━━ Supplied material ━━

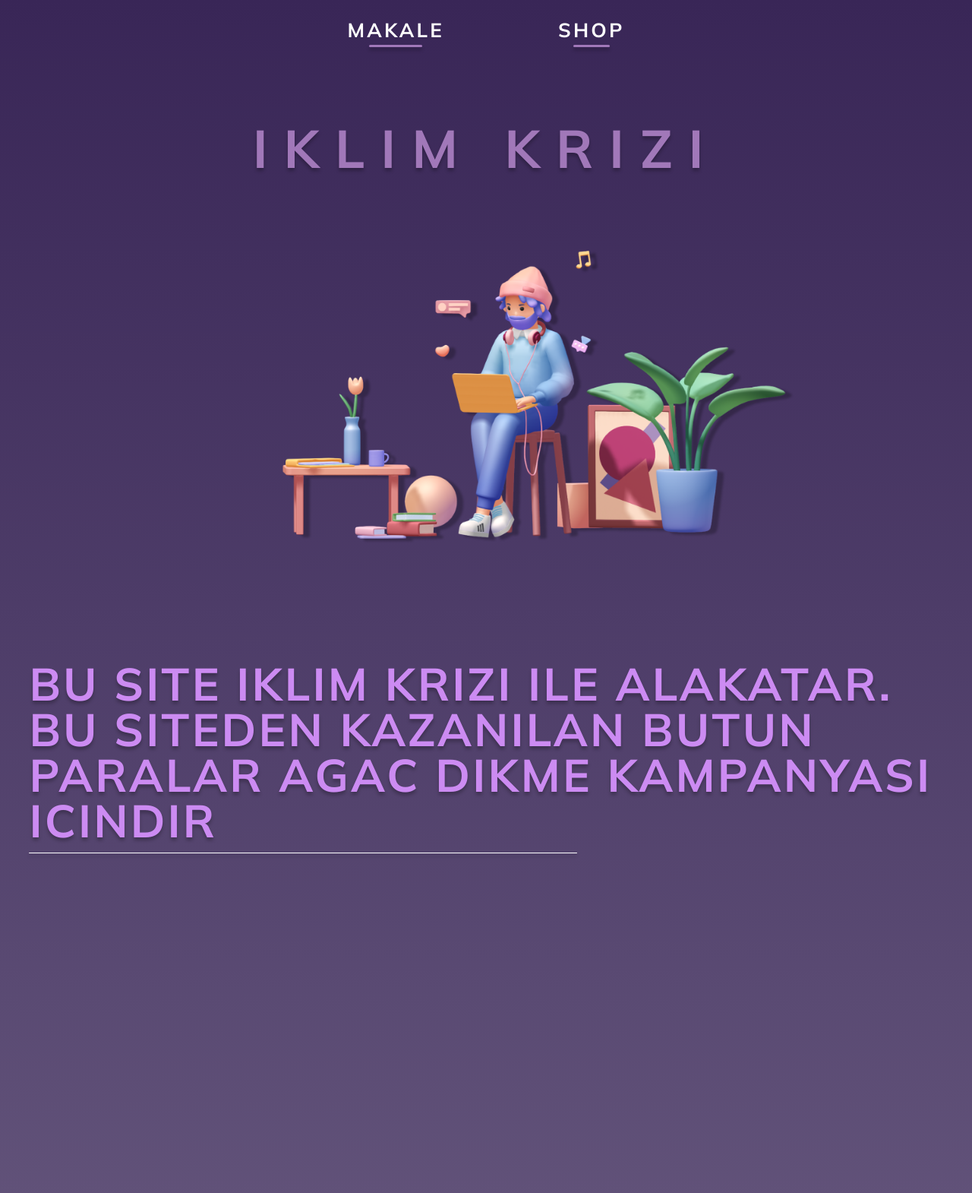
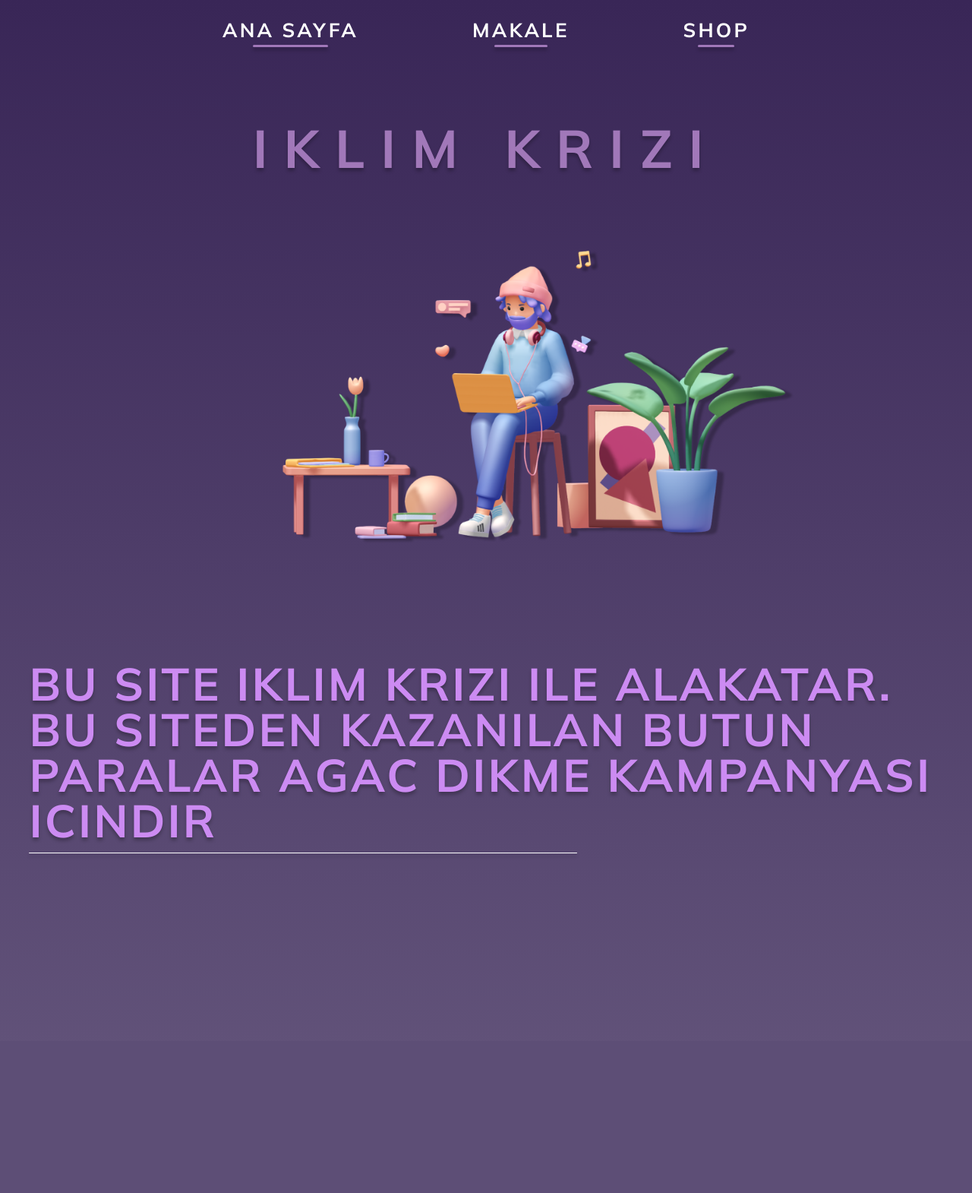
Before and after one commit to f1zuli1/mezun-yet-projes-, a Python web app: template templates/index.html in a window 1280 px wide. Shown: the whole page at 76% size. After the commit the page ends 1123 px from the top, so only its background shows below. Run offline with Jinja, Linux system fonts and the light colour scheme; the template is opened without the code that fills it, so the values that code supplies are empty.

Commit message:
Update index.html
Signed-off-by: Fuzuli <fuzuliisr06@gmail.com>

```diff
--- a/templates/index.html
+++ b/templates/index.html
@@ -11,9 +11,13 @@
     <title>Iklim Krizi</title>
   </head>
   <body>
+
     <header class="header">
       <nav class="header__nav main-nav">
         <ul class="main-nav__list main-list">
+          <li class="main-list__item list-item">
+              <a class="list-item__link" href="index.html">ANA SAYFA</a>
+          </li>
           <li class="main-list__item list-item">
             <a class="list-item__link" href="makale.html">MAKALE</a>
           </li>
@@ -24,11 +28,9 @@
       </nav>
     </header>
     <main class="main">
-      <!-- Önizleme bölümü -->
       <section class="main__home home" id="home">
         <h1 class="home__title">IKLIM KRIZI </h1>
       </section>
-      <!-- Hakkımda bölümü -->
       <section class="main__about about" id="about">
         <h2 class="about__title">
           BU SITE IKLIM KRIZI ILE ALAKATAR.
@@ -38,14 +40,7 @@
         <div class="about__info info-block">
         </div>
       </section>
-      <!-- Geri bildirim formu -->
-      <section class="main__feedback feedback" id="feedback">
+    </main>
 
-      </section>
-    </main>
-    <!-- Sosyal medya bağlantıları için bir alt bilgi -->
-    <footer>
-
-    </footer>
   </body>
 </html>
```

━━━

# [Task item]
Given the data above, which lines hold the string "index"? Return them.

# [Output of the task]
Before and after one commit to f1zuli1/mezun-yet-projes-, a Python web app: template templates/index.html in a window 1280 px wide. Shown: the whole page at 76% size. After the commit the page ends 1123 px from the top, so only its background shows below. Run offline with Jinja, Linux system fonts and the light colour scheme; the template is opened without the code that fills it, so the values that code supplies are empty.
Update index.html
--- a/templates/index.html
+++ b/templates/index.html
+              <a class="list-item__link" href="index.html">ANA SAYFA</a>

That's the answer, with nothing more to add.